Kamala Harris impressed the Washington Post with her tough talk about public safety over criminal rehabilitation. “What Democrats have to do is understand that Republicans have it right” on crime issues.
Maybe she’s right I pondered, as I was stepping over a bloodstained sidewalk two blocks from City Hall this morning in front of Kamala’s alma matter UC Hastings. Gosh, I hardly noticed how safe we have it here in the land of plea bargain hunters. Gee, with an ongoing presence of illegal immigrant crack dealers controlling the very next corner with “Amnesty”, I guess I should thank everyone involved for keeping me safe. Maybe these thugs work for Kamala, whose apparently a “Hot Shot” according to organizers of her panel that was sponsored by Time magazine.
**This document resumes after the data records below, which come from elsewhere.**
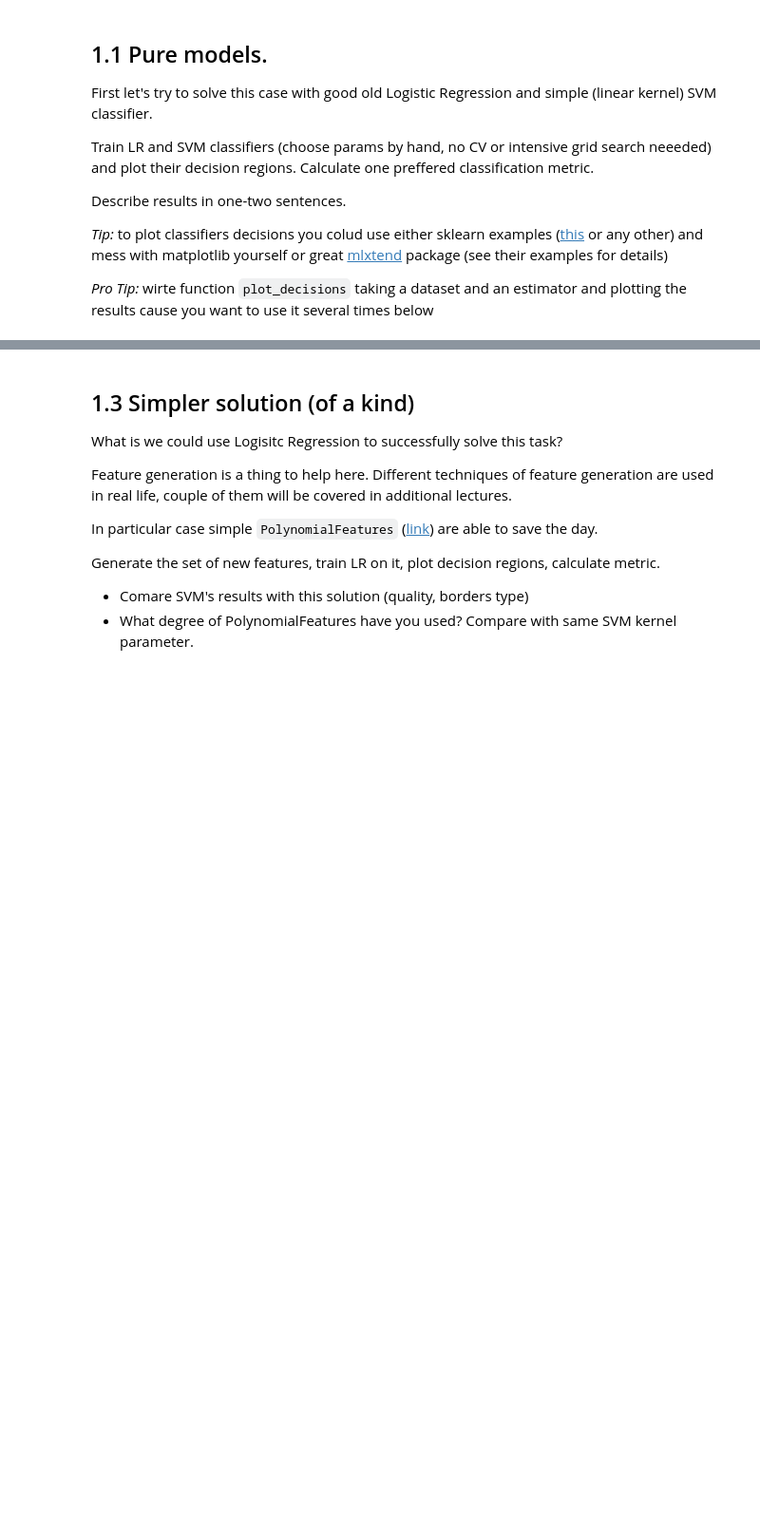
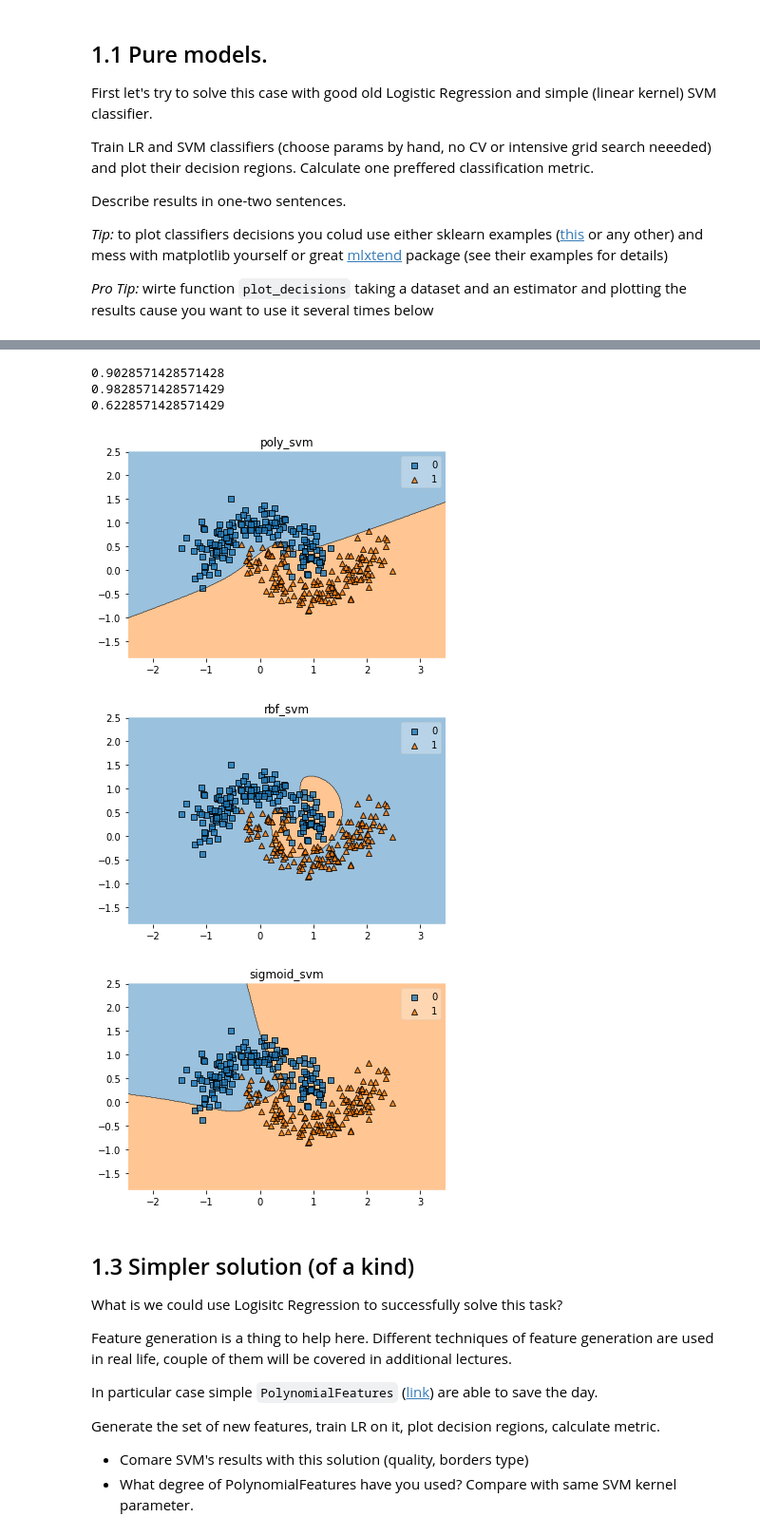
Before and after one commit to GreenSeed/ml-mipt, a Jupyter notebook: homeworks_basic/Lab1_ML_pipeline_and_SVM/Lab1_part3_SVM.ipynb, the cells around one changed output, grey strips where cells are left out. Shown at 95% size. Saved outputs shown, nothing was run; the diff lists cells and outputs as text; code cells hidden in the pictures; blank space fills up the shorter version.

```diff
--- a/homeworks_basic/Lab1_ML_pipeline_and_SVM/Lab1_part3_SVM.ipynb
+++ b/homeworks_basic/Lab1_ML_pipeline_and_SVM/Lab1_part3_SVM.ipynb
@@ -69,3 +129,20 @@ Write couple of sentences on:
+# %%
+plot_decisions(X_train,X_test,y_train,y_test,SVC(kernel='poly',degree=3,tol=1e-3,max_iter=1000),title="poly_svm")
+plot_decisions(X_train,X_test,y_train,y_test,SVC(kernel='rbf',tol=1e-3,max_iter=1000),title="rbf_svm")
+plot_decisions(X_train,X_test,y_train,y_test,SVC(kernel='sigmoid',tol=1e-4,max_iter=500),title="sigmoid_svm")
+
+##
+# на rbf моделька работает намного лучше
+# границы decision'a сменились тк модельки работают по другому ядру, самая точная получилась rbf
+# на poly работает хорошо при degree=3, выбрал такое методом подбора#
+### YOUR CODE HERE
+# %% [output]
+0.9028571428571428
+0.9828571428571429
+0.6228571428571429
+[figure, added]
+[figure, added]
+[figure, added]
 # %% [markdown]
 ## 1.3 Simpler solution (of a kind)
 What is we could use Logisitc Regression to successfully solve this task?
```
Also changed, not shown: parts of 9 cells of this notebook.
Mayor Gavin Newsom , another Democratic “Hot Shot” also appeared at the Denver breakfast, and is the host of a rock concert Wednesday night complete with VIP area that defines which acts one can see. While the general admission area includes bands like Silversun Pickups, DJ Z-Trip and Clap Your Hands And Say Yeah, a more exclusive intimate area features Ben Gibbard of Death Cab For Cutie, and actress Zooey Descanel of She & Him. One cannot just buy their way into the Unconventional “VIP Gallery” to catch Jenny Lewis of Rilo Kiley, you have to be “invited”. Sponsors of the Gavster’s Denver shindig saluting “Young Democrats” include Pacific Gas and Electric, so you’d probably have to be up to date on your electric bill before you can expect to be invited.
According to this post on the National Book Critics Circle blog, Oscar Villalon is stepping down as editor of the books section as of August 29th. Here’s an interview with him from two years ago. I don’t know the exact story yet, but as newspaper book sections all around the country are shrinking or disappearing, so I wouldn’t be surprised if this turned out to be another step towards eliminating the book section altogether.
Despite efforts by community and business figures to rally Oakland residents to ignore a recent rash of takeover-style restaurant robberies and come out to eat, bandits last night hit another Oakland restuarant, forcing customers and staff into a back room, robbing them, then cleaning out the register.
Oakland residents, horrified that the crime wave hit upscale neighborhoods, demonstrated last night on yuppified College Ave. with candles and flashlights. The robbery took place several blocks west, on less yuppified Shattuck Ave. See a map on the Chronicle’s website of the summer crime spree.
A federal appeals court has ruled that thousands of strip-searches of detainees at the San Francisco jail were illegal.
The decision applies to strip searches that were carried out from 2002 to 2004 under a policy that ended in January 2004 when a lower federal court declared the policy illegal.
The decision Friday by the 9th Circuit Court of Appeals said that “blanket strip searches” — now that’s confusing — “of (newly arrested inmates) regardless of severity of charge and without reasonable suspicion is unconstitutional.” Is a “blanket strip search” one that’s conducted under a blanket?
The ruling pertains to 28,000 incidents that took place from April 2002 to January 2004. Twenty-eight thousand! That’s a lot.